, NAIROBI, Kenya, Dec 28 – Prime Minister Raila Odinga has said he is ready to lead the search for a solution to the standoff in Ivory Coast that has been caused by a dispute over election results.
The PM said the chairman of AU commission Jean Ping had requested him early on Monday to join other Heads of State on a trip to the troubled West African country to seek a settlement to the crisis.
According to Mr Odinga’s aides, the PM had other engagements over the holiday season and had asked the three Heads of State from Benin, Cape Verde and Sierra Leone who represent the Economic Community of West African States (ECOWAS) to proceed with their mission but promised to lead another effort should the heads of state fail.
The PM told a media briefing at his Bondo home that both the incumbent Ivory Coast President Laurent Gbagbo and his challenger Alassane Ouattara “are friends he has known for long” and could use that relationship to try and bring understanding between the two leaders.
"The incumbent President Laurent Gbagbo needs to be given certain assurances, including guarantee of safety if he hands over power," the PM said through his spokesman Dennis Onyango.
"He is worried about the possibility of Ivory Coast sliding into a full scale civil war again," he said.
On Tuesday, there seemed little chance of Gbagbo giving in, and warned that the threat of military action by ECOWAS could plunge the region into war.
On Monday, a general strike call was slow to take effect, but Gbagbo suffered a setback when his Paris embassy fell to supporters of rival Alassane Ouattara.
Both Gbagbo and his long-time rival Ouattara claim to have won last month\’s presidential election, but Ouattara has been recognised as the president by UN vote monitors and world leaders.
Ouattara, who is besieged at a hotel in Abidjan that is protected by UN peacekeepers, had urged workers to down tools across the country on Monday.
At first, the sprawling commercial capital Abidjan, one of West Africa\’s biggest ports and the key to controlling the country, was as busy as ever, its streets snarled with traffic jams and its markets packed with shoppers.
But later in the day, when word of the strike call began to spread, there was disruption to public transport – forcing hundreds to walk home – and there were signs of makeshift barricades springing up in some districts.
Ouattara had more clear-cut success outside the country, however.
His supporters occupied the Ivorian embassy in Paris, after the former colonial power said it would recognise Ouattara\’s choice for ambassador.
The previous pro-Gbagbo ambassador had left the premises without resistance.
The African Union has also called on Gbagbo to go, leaving him almost totally isolated, with only Angola publicly backing its ally. On Sunday, Washington kept up pressure, renewing its support for ECOWAS.
Gbagbo\’s forces remain firmly in charge in Abidjan, where they have been accused of carrying out scores of killings in pro-Ouattara areas.

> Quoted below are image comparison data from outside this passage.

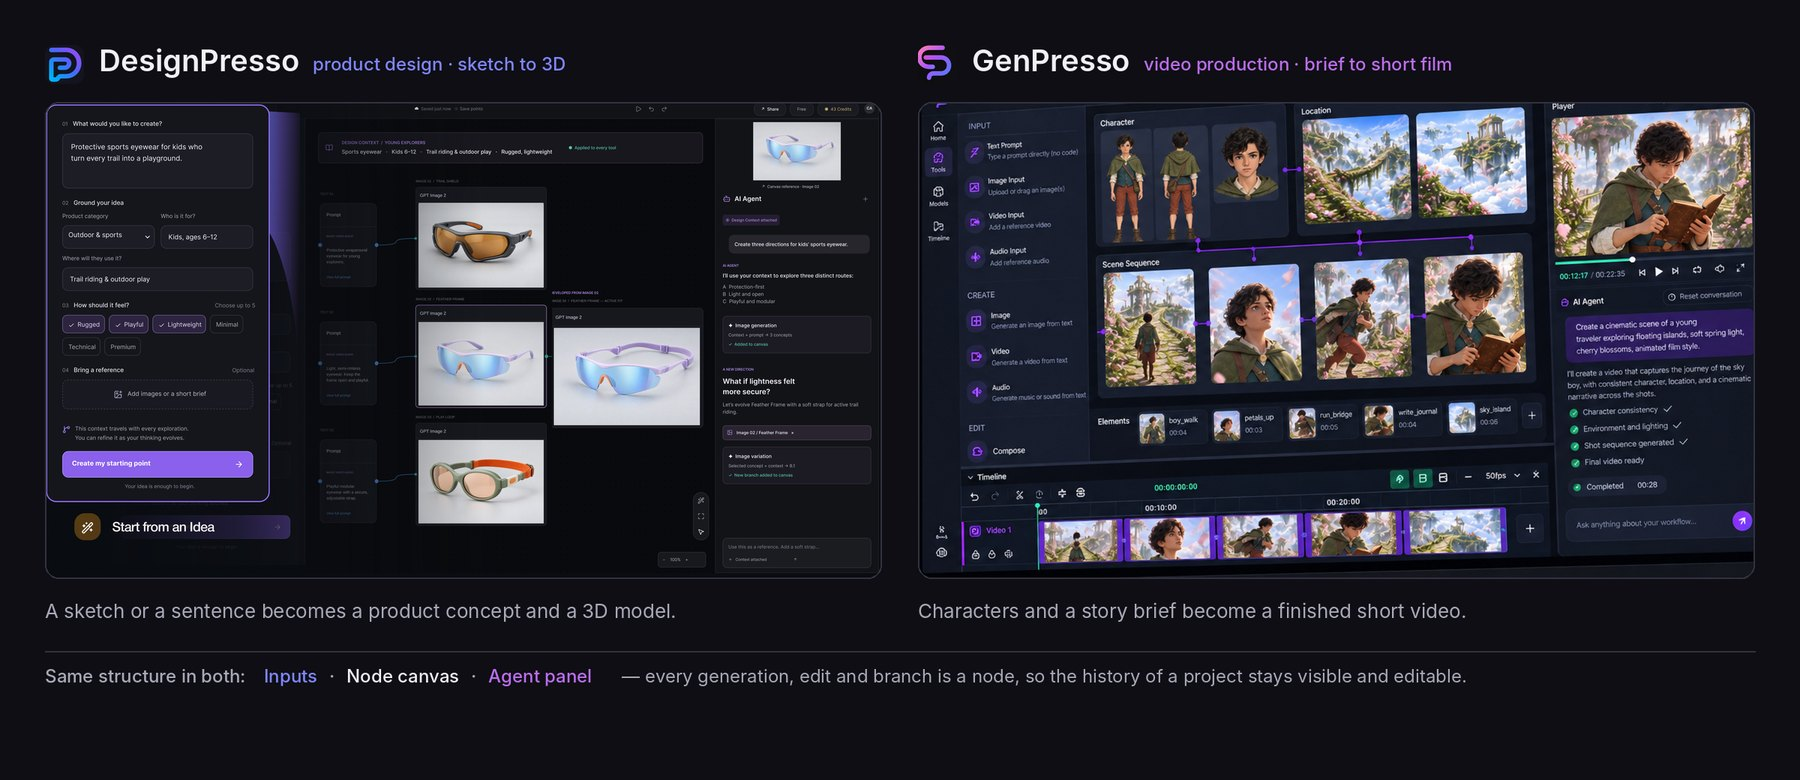
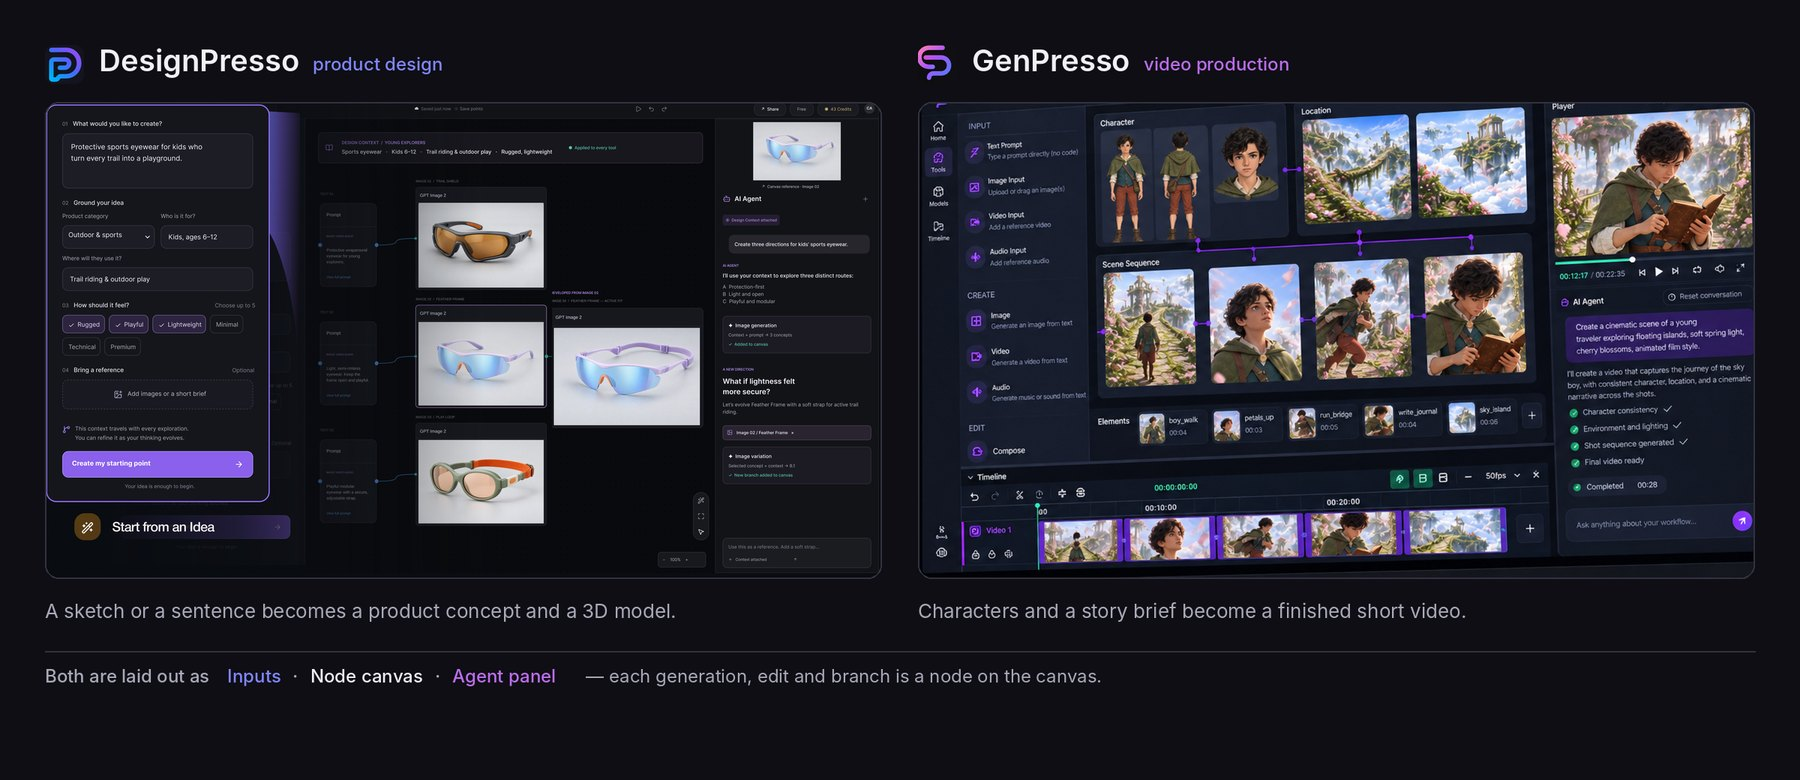
DesignPresso & GenPresso: plain figure titles, simpler intro board
Claude-Session: https://claude.ai/code/session_01Pa5gx14t8HdPSZ7VP8H42V

Changed region(s): [[0.0311, 0.8615, 0.8089, 0.8923], [0.7156, 0.0615, 0.8089, 0.0923], [0.2489, 0.0615, 0.3111, 0.0923]]

diff --git a/data/site.js b/data/site.js
@@ -273,13 +273,13 @@ const SITE = {
       cover: "assets/img/work/presso/cover.jpg",
       desc: "Two creative workspaces developed with RECON Labs. Both are built on a node canvas, where inputs, generated results and edits are connected as a graph, and on an agent that reads the project context and proposes the next step. DesignPresso takes a sketch or a sentence to a product concept and a 3D model; GenPresso takes characters and a story brief to a finished short video.",
       slides: [
-        { src: "assets/img/work/presso/01.jpg", title: "Two workspaces, one canvas", text: "DesignPresso (left) and GenPresso (right) share the same layout: inputs on the left, a node canvas in the middle, an agent panel on the right. Every generation, edit and branch is a node, so the history of a project stays visible and can be picked up again at any point." },
-        { src: "assets/img/work/presso/02.jpg", title: "DesignPresso · Context before generation", text: "The designer writes the idea and grounds it: product category, who it is for, where it is used, how it should feel. The agent attaches this context to every tool it calls, answers a request with three distinct directions, and adds each one to the canvas as a branch." },
-        { src: "assets/img/work/presso/03.jpg", title: "DesignPresso · Refining parts with guided questions", text: "Asked to vary the temple arms, the agent first splits the object into parts (frame, lens, arm, accent), asks which attribute should change, states its plan, and returns three alternatives. The parts that were not selected stay as they are." },
-        { src: "assets/img/work/presso/04.jpg", title: "DesignPresso · From concept to 3D", text: "The chosen image is turned into a mesh. Revisions can be typed or sketched on top of the model, and the result exports as GLB for preview or FBX for editing." },
-        { src: "assets/img/work/presso/05.jpg", title: "GenPresso · Casting elements", text: "Characters, locations and props are saved once as elements with an @id. Referenced in a prompt, they keep the same look across every shot, which is what holds a sequence together." },
-        { src: "assets/img/work/presso/06.jpg", title: "GenPresso · From brief to screenplay to shots", text: "From a one-line brief the agent drafts a four-scene screenplay with timings, waits for approval, then generates the image sequence for each scene with shot size and camera move written out." },
-        { src: "assets/img/work/presso/07.jpg", title: "GenPresso · Storyboard on the canvas", text: "Scenes branch on the canvas: character sheets and locations feed storyboards, storyboards feed video nodes. Each clip can be previewed in place before it goes to the timeline." },
+        { src: "assets/img/work/presso/01.jpg", title: "Overview", text: "DesignPresso (left) and GenPresso (right) share the same layout: inputs on the left, a node canvas in the middle, an agent panel on the right. Every generation, edit and branch is a node, so the history of a project stays visible and can be picked up again at any point." },
+        { src: "assets/img/work/presso/02.jpg", title: "DesignPresso · Idea and context input", text: "The designer writes the idea and grounds it: product category, who it is for, where it is used, how it should feel. The agent attaches this context to every tool it calls, answers a request with three distinct directions, and adds each one to the canvas as a branch." },
+        { src: "assets/img/work/presso/03.jpg", title: "DesignPresso · Part refinement", text: "Asked to vary the temple arms, the agent first splits the object into parts (frame, lens, arm, accent), asks which attribute should change, states its plan, and returns three alternatives. The parts that were not selected stay as they are." },
+        { src: "assets/img/work/presso/04.jpg", title: "DesignPresso · 3D model output", text: "The chosen image is turned into a mesh. Revisions can be typed or sketched on top of the model, and the result exports as GLB for preview or FBX for editing." },
+        { src: "assets/img/work/presso/05.jpg", title: "GenPresso · Element casting", text: "Characters, locations and props are saved once as elements with an @id. Referenced in a prompt, they keep the same look across every shot, which is what holds a sequence together." },
+        { src: "assets/img/work/presso/06.jpg", title: "GenPresso · Screenplay and shot sequence", text: "From a one-line brief the agent drafts a four-scene screenplay with timings, waits for approval, then generates the image sequence for each scene with shot size and camera move written out." },
+        { src: "assets/img/work/presso/07.jpg", title: "GenPresso · Storyboard canvas", text: "Scenes branch on the canvas: character sheets and locations feed storyboards, storyboards feed video nodes. Each clip can be previewed in place before it goes to the timeline." },
         { src: "assets/img/work/presso/08.jpg", title: "GenPresso · Shot edit", text: "Clips are trimmed and ordered on a multi-track timeline; the player above shows the frame under the playhead and the final cut exports from here." }
       ]
     },

diff --git a/index.html b/index.html
@@ -8,7 +8,7 @@
 <link rel="preconnect" href="https://fonts.googleapis.com">
 <link rel="preconnect" href="https://fonts.gstatic.com" crossorigin>
 <link href="https://fonts.googleapis.com/css2?family=Inter:wght@400;500;600;700&family=Newsreader:ital,wght@0,400;0,500;1,400&display=swap" rel="stylesheet">
-<link rel="stylesheet" href="assets/css/style.css?v=261015">
+<link rel="stylesheet" href="assets/css/style.css?v=261016">
 <!-- Google tag (gtag.js) -->
 <script async src="https://www.googletagmanager.com/gtag/js?id=G-CXLMQJCP3H"></script>
 <script>
@@ -51,8 +51,8 @@
 
 <footer class="foot" id="foot"></footer>
 
-<script src="data/site.js?v=261015"></script>
-<script src="assets/js/hero.js?v=261015"></script>
-<script src="assets/js/app.js?v=261015"></script>
+<script src="data/site.js?v=261016"></script>
+<script src="assets/js/hero.js?v=261016"></script>
+<script src="assets/js/app.js?v=261016"></script>
 </body>
 </html>
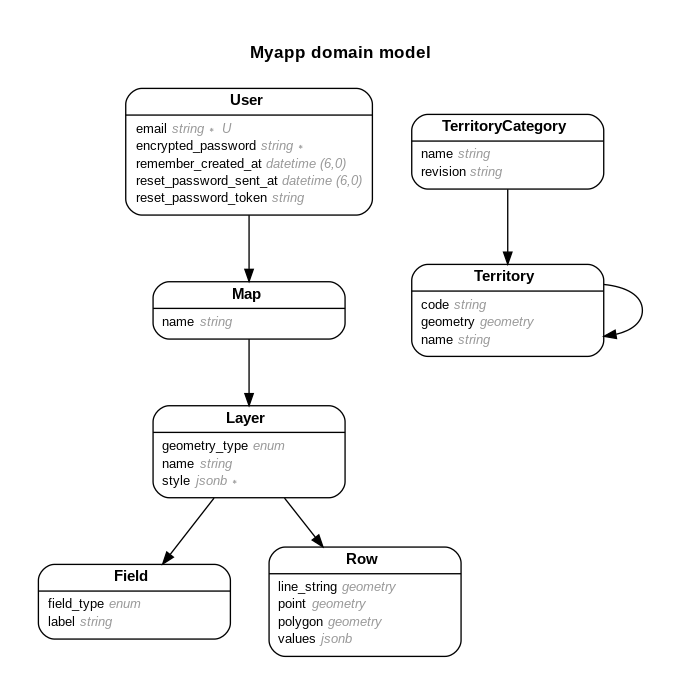
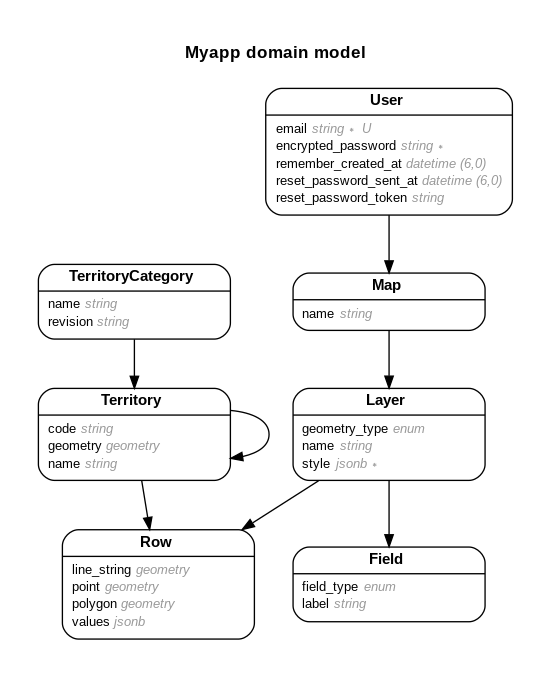
Territories: migration to add a row->territory_id reference

diff --git a/db/schema.rb b/db/schema.rb
@@ -10,7 +10,7 @@
 #
 # It's strongly recommended that you check this file into your version control system.
 
-ActiveRecord::Schema[7.0].define(version: 2022_07_05_135004) do
+ActiveRecord::Schema[7.0].define(version: 2022_07_06_135320) do
   # These are extensions that must be enabled in order to support this database
   enable_extension "pg_trgm"
   enable_extension "pgcrypto"
@@ -30,6 +30,7 @@ ActiveRecord::Schema[7.0].define(version: 2022_07_05_135004) do
     "point",
     "line_string",
     "polygon",
+    "territory",
   ], force: :cascade
 
   create_table "fields", id: :uuid, default: -> { "gen_random_uuid()" }, force: :cascade do |t|
@@ -67,7 +68,9 @@ ActiveRecord::Schema[7.0].define(version: 2022_07_05_135004) do
     t.datetime "updated_at", default: -> { "CURRENT_TIMESTAMP" }, null: false
     t.geometry "polygon", limit: {:srid=>4326, :type=>"st_polygon"}
     t.geometry "line_string", limit: {:srid=>4326, :type=>"line_string"}
+    t.uuid "territory_id"
     t.index ["layer_id"], name: "index_rows_on_layer_id"
+    t.index ["territory_id"], name: "index_rows_on_territory_id"
   end
 
   create_table "territories", id: :uuid, default: -> { "gen_random_uuid()" }, force: :cascade do |t|
@@ -107,6 +110,7 @@ ActiveRecord::Schema[7.0].define(version: 2022_07_05_135004) do
   add_foreign_key "fields", "layers"
   add_foreign_key "layers", "maps"
   add_foreign_key "maps", "users"
+  add_foreign_key "rows", "territories"
   add_foreign_key "territories", "territories", column: "parent_id"
   add_foreign_key "territories", "territory_categories"
 end

diff --git a/app/models/row.rb b/app/models/row.rb
@@ -2,21 +2,29 @@
 #
 # Table name: rows
 #
-#  id          :uuid             not null, primary key
-#  line_string :geometry         linestring, 4326
-#  point       :geometry         point, 4326
-#  polygon     :geometry         polygon, 4326
-#  values      :jsonb            not null
-#  created_at  :datetime         not null
-#  updated_at  :datetime         not null
-#  layer_id    :uuid
+#  id           :uuid             not null, primary key
+#  line_string  :geometry         linestring, 4326
+#  point        :geometry         point, 4326
+#  polygon      :geometry         polygon, 4326
+#  values       :jsonb            not null
+#  created_at   :datetime         not null
+#  updated_at   :datetime         not null
+#  layer_id     :uuid
+#  territory_id :uuid
 #
 # Indexes
 #
-#  index_rows_on_layer_id  (layer_id)
+#  index_rows_on_layer_id      (layer_id)
+#  index_rows_on_territory_id  (territory_id)
+#
+# Foreign Keys
+#
+#  fk_rails_...  (territory_id => territories.id)
 #
 class Row < ApplicationRecord
   belongs_to :layer
+  belongs_to :territory, optional: true
+
   after_update_commit -> do
     broadcast_replace_to layer, partial: "rows/row_rw", locals: {row: self}
     broadcast_replace_to "#{layer.id}_ro", partial: "rows/row_ro", locals: {row: self}

diff --git a/test/models/row_test.rb b/test/models/row_test.rb
@@ -2,18 +2,24 @@
 #
 # Table name: rows
 #
-#  id          :uuid             not null, primary key
-#  line_string :geometry         linestring, 4326
-#  point       :geometry         point, 4326
-#  polygon     :geometry         polygon, 4326
-#  values      :jsonb            not null
-#  created_at  :datetime         not null
-#  updated_at  :datetime         not null
-#  layer_id    :uuid
+#  id           :uuid             not null, primary key
+#  line_string  :geometry         linestring, 4326
+#  point        :geometry         point, 4326
+#  polygon      :geometry         polygon, 4326
+#  values       :jsonb            not null
+#  created_at   :datetime         not null
+#  updated_at   :datetime         not null
+#  layer_id     :uuid
+#  territory_id :uuid
 #
 # Indexes
 #
-#  index_rows_on_layer_id  (layer_id)
+#  index_rows_on_layer_id      (layer_id)
+#  index_rows_on_territory_id  (territory_id)
+#
+# Foreign Keys
+#
+#  fk_rails_...  (territory_id => territories.id)
 #
 require "test_helper"
 

diff --git a/db/migrate/20220706135320_add_territory_to_rows.rb b/db/migrate/20220706135320_add_territory_to_rows.rb
@@ -1,0 +1,5 @@
+class AddTerritoryToRows < ActiveRecord::Migration[7.0]
+  def change
+    add_reference :rows, :territory, foreign_key: true, type: :uuid
+  end
+end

Ouattara\’s shadow government is under siege in an Abidjan resort, protected by 800 UN peacekeepers, but unable to move beyond the grounds of the Golf Hotel or take charge of the levers of state power.
Some 14,000 Ivorians have already fled to neighbouring Liberia amid the post-election violence, the UN High Commissioner for Refugees said on Saturday.